Shanghai medical insurance covers international hospital
SHANGHAI (China Daily/ANN) - Policy move part of efforts to turn city into a top healthcare centre in Asia.
Shanghai’s medical insurance scheme extended its coverage to medical bills at a foreign-funded hospital on Wednesday as part of efforts to boost the city’s healthcare service sector.
Part of patients’ medical bills at Shanghai Jiahui International Hospital, the first foreign-funded top-level public hospital in Shanghai, can now be paid by the city’s medical insurance, the Shanghai Commission of Health and Family Planning said.
The hospital completed comprehensive internal tests on six sections, including registration, outpatient and emergency, and surgery, in the past six months.
During the first week of the test, about 5 per cent of patients used medical insurance every day, according to statistics from the hospital. For ordinary medical services, around 10 to 20 per cent of a medical bill can be covered by social medical insurance, while services for patients with serious diseases, such as cancer, can have up to 40 per cent of the bill covered by the insurance.
Li Shengnan, a 32-year-old patient, went to the hospital for asthma treatment on Wednesday. The new policy saw 424 yuan ($61.25) of her 1,250 yuan bill covered by the medical insurance, much to Li’s delight as it reduces the cost of quality service at an international hospital.

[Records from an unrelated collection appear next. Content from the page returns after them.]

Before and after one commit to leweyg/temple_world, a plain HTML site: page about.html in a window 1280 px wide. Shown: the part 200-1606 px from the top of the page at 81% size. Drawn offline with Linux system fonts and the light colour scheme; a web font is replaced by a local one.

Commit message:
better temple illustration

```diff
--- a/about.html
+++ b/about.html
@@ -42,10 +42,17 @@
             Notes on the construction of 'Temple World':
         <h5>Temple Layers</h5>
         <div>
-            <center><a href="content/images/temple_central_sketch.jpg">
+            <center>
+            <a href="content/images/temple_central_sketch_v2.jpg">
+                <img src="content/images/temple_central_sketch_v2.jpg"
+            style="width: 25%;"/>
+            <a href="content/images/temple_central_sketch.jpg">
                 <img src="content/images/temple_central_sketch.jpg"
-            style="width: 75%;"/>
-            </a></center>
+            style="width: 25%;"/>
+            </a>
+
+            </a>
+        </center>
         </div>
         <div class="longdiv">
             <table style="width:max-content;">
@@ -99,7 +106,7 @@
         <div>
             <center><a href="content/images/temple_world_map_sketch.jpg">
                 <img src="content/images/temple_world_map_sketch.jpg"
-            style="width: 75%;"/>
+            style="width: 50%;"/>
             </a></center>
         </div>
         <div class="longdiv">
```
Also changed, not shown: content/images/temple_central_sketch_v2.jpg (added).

“The healthcare sector is vital amid the construction of a global city of excellence in Shanghai, as well as for its goal of building a top medical centre in Asia,” said Wu Jinglei, director of the Shanghai Commission of Health and Family Planning. “This policy is aimed at promoting a more international and diversified healthcare system in the city.”
The implementation of the policy is a key outcome achieved under a guideline released in July on upgrading local health services.
The guideline included policies on medical treatment, health services and insurance. It featured 50 measures encouraging high-level private medical institutions to offer basic medical services at similar prices as public hospitals and to establish medical quality management systems in line with international standards. Restrictions on medical institutions, clinics and general practitioners were also eased to boost the development of the health services industry.
“The aim is to welcome high-level international medical brands to set up base here, and we will back them with land, financial, tax and personnel support,” Vice-Mayor Weng Tiehui said at the news conference when the guideline was released.